╭─ GIVEN DATA

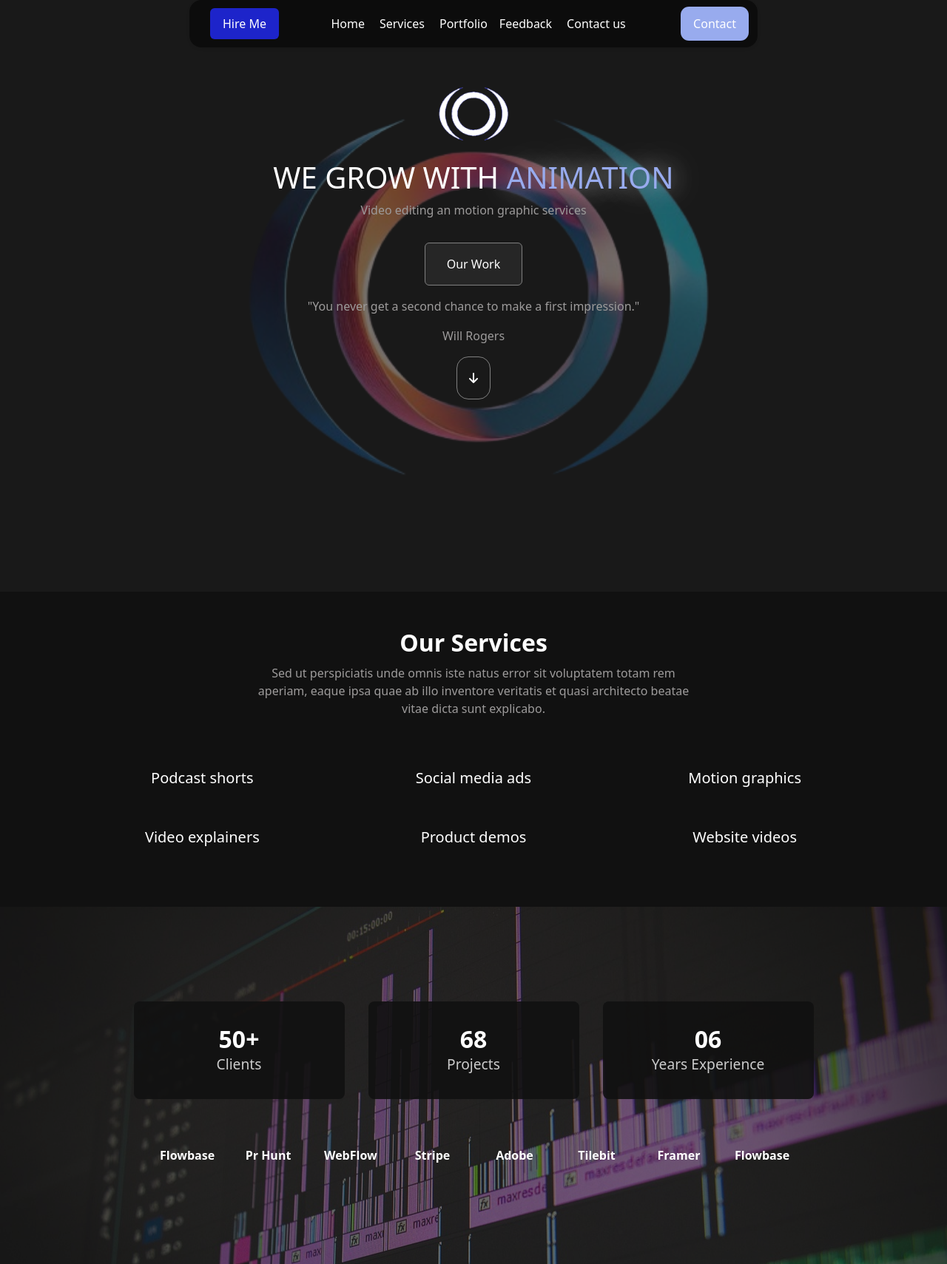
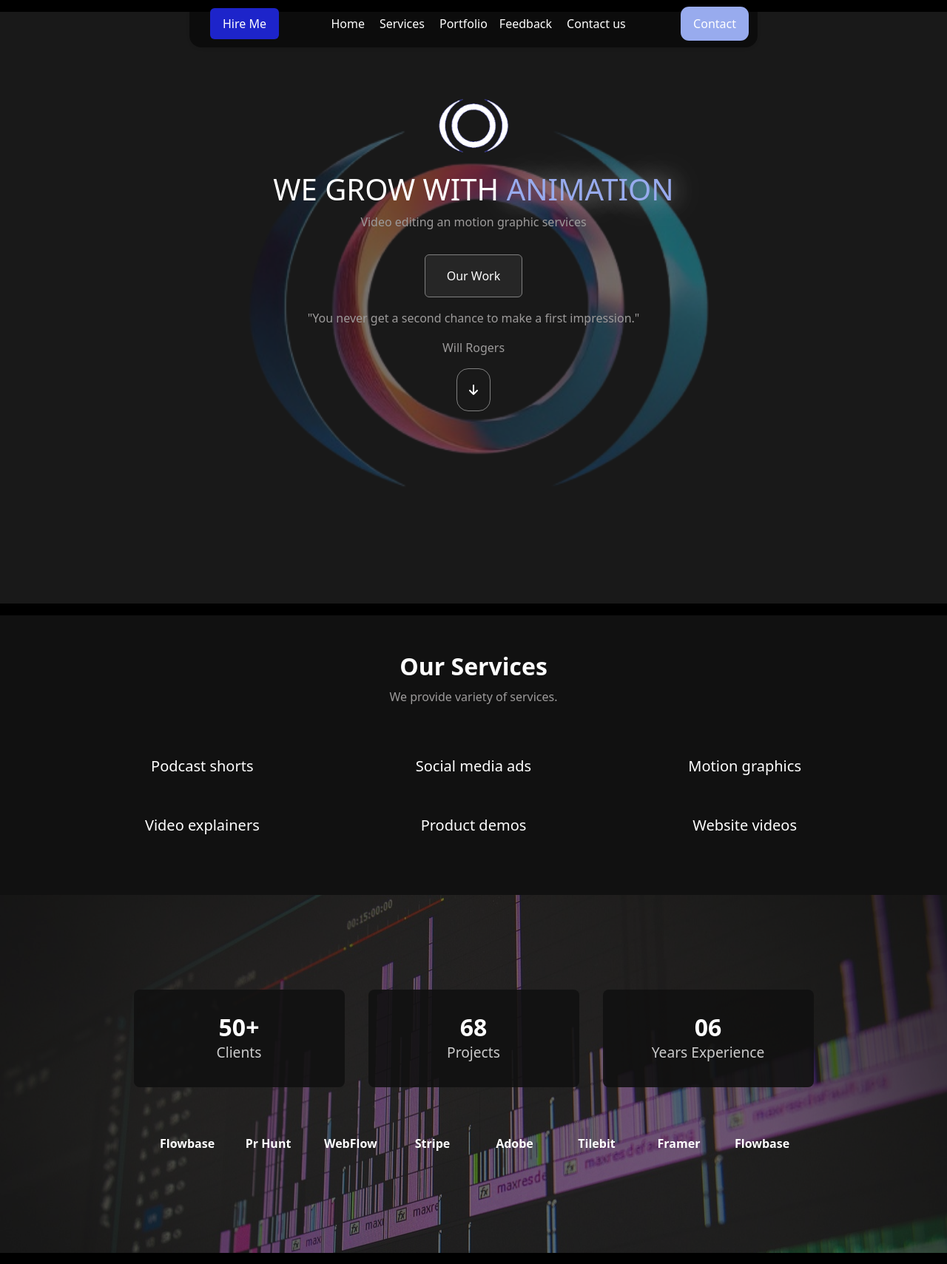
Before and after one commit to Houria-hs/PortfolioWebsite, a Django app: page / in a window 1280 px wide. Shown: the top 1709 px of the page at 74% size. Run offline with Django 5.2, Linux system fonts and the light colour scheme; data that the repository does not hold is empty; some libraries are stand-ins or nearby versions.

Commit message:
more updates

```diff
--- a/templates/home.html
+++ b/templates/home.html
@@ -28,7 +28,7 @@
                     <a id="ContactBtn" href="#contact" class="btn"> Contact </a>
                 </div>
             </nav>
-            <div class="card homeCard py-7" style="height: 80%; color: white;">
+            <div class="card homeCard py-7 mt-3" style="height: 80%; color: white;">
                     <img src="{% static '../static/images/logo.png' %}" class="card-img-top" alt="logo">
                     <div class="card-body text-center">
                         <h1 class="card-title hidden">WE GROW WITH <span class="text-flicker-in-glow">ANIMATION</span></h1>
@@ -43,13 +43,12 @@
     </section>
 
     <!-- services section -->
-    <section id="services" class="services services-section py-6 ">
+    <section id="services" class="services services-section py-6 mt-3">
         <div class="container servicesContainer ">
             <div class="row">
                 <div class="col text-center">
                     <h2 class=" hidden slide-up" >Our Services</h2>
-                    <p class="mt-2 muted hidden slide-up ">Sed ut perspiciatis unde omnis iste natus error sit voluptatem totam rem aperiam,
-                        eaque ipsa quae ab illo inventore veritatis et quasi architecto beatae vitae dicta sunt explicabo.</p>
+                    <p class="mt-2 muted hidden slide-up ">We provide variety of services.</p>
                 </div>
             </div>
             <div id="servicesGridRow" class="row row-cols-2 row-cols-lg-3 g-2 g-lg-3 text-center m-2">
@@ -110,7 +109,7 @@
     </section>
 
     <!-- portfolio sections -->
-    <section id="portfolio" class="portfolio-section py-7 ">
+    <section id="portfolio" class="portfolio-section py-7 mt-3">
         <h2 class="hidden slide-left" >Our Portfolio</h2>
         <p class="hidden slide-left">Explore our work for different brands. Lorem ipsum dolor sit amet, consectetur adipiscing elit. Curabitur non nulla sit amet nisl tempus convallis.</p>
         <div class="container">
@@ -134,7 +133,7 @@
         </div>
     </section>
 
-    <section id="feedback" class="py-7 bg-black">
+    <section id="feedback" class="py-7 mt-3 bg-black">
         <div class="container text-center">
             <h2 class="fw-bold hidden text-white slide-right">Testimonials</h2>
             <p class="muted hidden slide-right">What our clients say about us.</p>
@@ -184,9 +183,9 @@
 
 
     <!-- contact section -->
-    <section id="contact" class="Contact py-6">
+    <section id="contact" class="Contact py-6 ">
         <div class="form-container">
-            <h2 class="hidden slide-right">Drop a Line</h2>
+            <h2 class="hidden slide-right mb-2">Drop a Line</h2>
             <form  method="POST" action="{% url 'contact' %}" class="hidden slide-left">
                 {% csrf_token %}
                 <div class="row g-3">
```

╰─

# TASK TO COMPLETE:
Make a tally of the lines in this data that include the string "center", and answer with that tally alone.

# SOLUTION:
4